- Windows 8.1
- Windows 10
- Windows Server 2003
- Windows Server 2008
- Windows Server 2008 R2
- Windows Server 2012
- Windows Server 2012 R2
- Windows Server 2016
Windows Server 2019
In Red Hat Enterprise Linux 7.4 and later, virt-v2v can also convert virtual machines running Debian and Ubuntu, but these conversions are only available as a Technology Preview and thus are not supported. In addition, converting Debian and Ubuntu VMs currently has the following known issues:
- virt-v2v cannot change the default kernel in the GRUB2 configuration, and the kernel configured in the guest is not changed during the conversion, even if a more optimal version of the kernel is available on the guest.
- After converting a Debian or Ubuntu VMware guest to KVM, the name of the guest's network interface may change, and thus requires manual configuration.
Conversions from following hypervisors are supported:
- Red Hat Enterprise Linux 5 Xen
- VMware vSphere ESX / ESX(i) - versions 3.5, 4.0, 4.1, 5.0, 5.1, 5.5, 6.0, 6.5, 6.7
Note: virt-v2v conversions of any operating system than listed above, as well as conversions from any other hypervisor than listed above, are not supported by Red Hat, even if they may in some cases work.

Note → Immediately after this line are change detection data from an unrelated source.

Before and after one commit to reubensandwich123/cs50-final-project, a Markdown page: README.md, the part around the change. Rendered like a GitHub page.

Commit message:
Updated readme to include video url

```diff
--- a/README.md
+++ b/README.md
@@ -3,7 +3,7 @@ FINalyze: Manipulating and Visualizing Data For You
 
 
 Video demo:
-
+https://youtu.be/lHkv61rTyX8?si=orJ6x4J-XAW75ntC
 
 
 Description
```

In addition, virtual machines that use the UEFI firmware are currently supported for conversion only to Red Hat Virtualization.
How does the V2V conversion process work?

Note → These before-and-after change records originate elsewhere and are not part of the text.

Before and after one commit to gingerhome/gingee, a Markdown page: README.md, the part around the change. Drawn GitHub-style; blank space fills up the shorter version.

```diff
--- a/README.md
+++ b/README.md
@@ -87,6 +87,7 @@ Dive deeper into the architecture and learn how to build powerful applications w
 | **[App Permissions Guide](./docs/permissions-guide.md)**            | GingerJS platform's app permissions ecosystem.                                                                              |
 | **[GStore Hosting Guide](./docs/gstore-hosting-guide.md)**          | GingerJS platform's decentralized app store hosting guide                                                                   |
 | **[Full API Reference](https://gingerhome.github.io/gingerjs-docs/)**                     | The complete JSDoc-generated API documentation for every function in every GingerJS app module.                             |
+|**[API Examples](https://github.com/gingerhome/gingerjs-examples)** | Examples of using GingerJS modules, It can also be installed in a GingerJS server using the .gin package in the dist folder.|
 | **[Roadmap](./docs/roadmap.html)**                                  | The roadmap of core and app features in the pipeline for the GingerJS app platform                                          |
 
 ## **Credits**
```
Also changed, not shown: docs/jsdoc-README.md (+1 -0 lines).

virt-v2v automatically creates a guest on the target hypervisor for each of the converted virtual machines. To convert a virtual machine:
1. Prepare the destination host:

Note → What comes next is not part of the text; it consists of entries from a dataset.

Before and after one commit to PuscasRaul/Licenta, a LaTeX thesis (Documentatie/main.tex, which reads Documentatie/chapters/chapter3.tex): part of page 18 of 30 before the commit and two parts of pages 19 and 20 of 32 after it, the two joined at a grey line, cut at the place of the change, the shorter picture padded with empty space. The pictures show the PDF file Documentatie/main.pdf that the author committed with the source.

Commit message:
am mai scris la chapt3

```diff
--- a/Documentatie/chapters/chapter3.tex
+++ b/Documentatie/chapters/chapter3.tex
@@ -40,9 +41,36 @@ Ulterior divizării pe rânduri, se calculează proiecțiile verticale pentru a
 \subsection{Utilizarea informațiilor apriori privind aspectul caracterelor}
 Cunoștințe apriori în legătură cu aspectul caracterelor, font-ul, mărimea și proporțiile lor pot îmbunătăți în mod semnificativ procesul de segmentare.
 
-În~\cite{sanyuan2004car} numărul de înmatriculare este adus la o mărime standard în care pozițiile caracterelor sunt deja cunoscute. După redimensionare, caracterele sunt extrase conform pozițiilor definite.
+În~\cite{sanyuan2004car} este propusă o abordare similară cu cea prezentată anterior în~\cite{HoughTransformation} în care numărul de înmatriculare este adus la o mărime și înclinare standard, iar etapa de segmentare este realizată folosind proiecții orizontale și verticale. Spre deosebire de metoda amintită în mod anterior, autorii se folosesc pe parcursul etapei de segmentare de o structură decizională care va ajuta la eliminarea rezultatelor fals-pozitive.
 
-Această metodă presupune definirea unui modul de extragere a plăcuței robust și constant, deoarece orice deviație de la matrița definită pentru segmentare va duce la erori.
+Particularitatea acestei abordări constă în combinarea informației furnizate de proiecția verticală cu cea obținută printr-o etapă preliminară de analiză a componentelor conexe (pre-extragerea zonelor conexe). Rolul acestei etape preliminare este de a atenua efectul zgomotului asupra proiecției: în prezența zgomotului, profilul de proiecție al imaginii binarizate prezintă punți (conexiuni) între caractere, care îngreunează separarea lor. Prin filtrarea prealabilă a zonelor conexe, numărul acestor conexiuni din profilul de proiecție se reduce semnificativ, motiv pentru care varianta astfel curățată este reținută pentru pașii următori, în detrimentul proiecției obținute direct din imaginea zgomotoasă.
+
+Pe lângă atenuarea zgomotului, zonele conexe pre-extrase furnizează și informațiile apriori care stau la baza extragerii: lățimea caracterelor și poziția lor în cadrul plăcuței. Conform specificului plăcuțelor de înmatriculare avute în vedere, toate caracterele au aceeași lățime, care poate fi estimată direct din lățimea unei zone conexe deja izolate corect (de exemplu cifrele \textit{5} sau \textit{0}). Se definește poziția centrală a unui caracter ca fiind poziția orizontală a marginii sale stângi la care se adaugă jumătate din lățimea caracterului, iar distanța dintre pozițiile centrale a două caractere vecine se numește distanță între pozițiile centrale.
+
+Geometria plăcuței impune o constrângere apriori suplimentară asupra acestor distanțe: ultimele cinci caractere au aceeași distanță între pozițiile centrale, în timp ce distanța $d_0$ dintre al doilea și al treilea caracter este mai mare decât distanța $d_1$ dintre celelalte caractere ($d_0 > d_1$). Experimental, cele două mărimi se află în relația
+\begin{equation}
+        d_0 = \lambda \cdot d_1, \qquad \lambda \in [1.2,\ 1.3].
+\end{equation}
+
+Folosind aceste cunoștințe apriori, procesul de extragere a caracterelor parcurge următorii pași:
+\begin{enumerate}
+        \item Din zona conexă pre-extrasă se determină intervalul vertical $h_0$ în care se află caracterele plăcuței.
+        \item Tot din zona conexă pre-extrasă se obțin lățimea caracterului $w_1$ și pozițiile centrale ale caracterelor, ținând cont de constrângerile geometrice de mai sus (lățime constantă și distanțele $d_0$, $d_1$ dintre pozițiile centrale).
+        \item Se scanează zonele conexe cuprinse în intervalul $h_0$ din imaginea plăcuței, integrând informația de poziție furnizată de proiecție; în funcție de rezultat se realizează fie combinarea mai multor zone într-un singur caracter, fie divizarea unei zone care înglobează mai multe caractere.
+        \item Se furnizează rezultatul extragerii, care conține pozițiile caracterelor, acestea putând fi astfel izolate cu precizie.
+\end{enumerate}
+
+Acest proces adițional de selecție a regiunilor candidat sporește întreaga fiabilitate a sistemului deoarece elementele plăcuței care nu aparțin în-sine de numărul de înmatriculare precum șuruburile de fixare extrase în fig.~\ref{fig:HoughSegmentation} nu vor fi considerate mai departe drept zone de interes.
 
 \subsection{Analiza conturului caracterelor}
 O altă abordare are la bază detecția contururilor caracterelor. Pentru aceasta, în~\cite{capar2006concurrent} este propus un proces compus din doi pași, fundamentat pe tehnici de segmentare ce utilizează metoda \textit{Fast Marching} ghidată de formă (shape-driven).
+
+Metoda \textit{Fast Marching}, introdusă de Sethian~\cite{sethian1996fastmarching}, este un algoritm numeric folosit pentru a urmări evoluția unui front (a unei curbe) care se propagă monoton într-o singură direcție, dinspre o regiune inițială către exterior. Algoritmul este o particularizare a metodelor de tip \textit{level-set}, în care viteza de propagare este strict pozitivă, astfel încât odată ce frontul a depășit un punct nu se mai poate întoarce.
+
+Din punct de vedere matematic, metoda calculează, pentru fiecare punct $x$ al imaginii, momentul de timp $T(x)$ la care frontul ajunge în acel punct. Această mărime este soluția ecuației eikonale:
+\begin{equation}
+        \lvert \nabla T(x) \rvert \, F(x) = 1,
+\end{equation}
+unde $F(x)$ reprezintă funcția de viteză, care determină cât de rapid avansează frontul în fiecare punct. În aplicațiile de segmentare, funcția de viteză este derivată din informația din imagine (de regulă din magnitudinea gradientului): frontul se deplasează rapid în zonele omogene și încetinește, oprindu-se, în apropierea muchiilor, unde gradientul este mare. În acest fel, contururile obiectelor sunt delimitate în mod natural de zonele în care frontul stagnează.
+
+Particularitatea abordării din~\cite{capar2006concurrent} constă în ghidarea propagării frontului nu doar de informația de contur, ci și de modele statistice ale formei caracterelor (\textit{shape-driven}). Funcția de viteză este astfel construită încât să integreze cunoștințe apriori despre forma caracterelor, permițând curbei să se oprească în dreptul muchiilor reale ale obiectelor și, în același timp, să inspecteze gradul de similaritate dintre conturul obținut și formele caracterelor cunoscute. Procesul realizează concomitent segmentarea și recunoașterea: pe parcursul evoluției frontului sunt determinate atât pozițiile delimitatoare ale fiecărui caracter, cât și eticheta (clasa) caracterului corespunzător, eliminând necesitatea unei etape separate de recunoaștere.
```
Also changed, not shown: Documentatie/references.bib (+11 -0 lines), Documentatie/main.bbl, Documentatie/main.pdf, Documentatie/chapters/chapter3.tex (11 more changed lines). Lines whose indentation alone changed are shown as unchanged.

1a. Install virt-v2v on the host.
1 b. Configure local storage and network interfaces, if needed. For details of the local storage requirements, see the instructions for your specific conversion scenario.
Note: Ensure that the connection between the conversion server and the system with the foreign hypervisor is as fast as possible and has low latency.
2. Prepare the guest:
2a. For Linux guests, ensure that virtio is enabled on the guest. For details, see Enabling virtio.
2b. Ensure the guest is shutdown/offline before conversion.
3. Convert the virtual machine via the command line with input and output options.
3a. For details about specific conversions, see one of the following:
- Converting a VMware vCenter Linux virtual machine to KVM
- Converting a VMware vCenter Windows machine to KVM
- Converting a Linux machine on a Xen hypervisor to KVM
- Export a guest from VMware as an OVA file, and import it into KVM
3b. Verify the new guest's functions completely before deleting it from its original hypervisor.
For information on converting a virtual machine to run on Red Hat Virtualization, see Importing a Virtual Machine from a VMware Provider.
For information on converting a virtual machine to run on Red Hat Enterprise Linux OpenStack Platform, see Converting VMware guests to import to Red Hat Enterprise Linux OpenStack Platform.
For information on converting a physical machine from another hypervisor with virt-v2v and virt-p2v, see Converting physical machines to KVM virtual machines using virt-p2v in RHEL7.
Converting SUSE Linux Enterprise Server and SUSE Linux Enterprise Desktop guest operating systems requires RHEL 7.7 or later, or RHEL 8.
In addition, virtual machines that use X graphics and a SUSE Linux Enterprise Server 11 or SUSE Linux Enterprise Desktop 11 operating system should be re-adjusted after the conversion for the graphics to work properly. To do so, use the sax2 distribution tool in the guest OS after the migration is finished.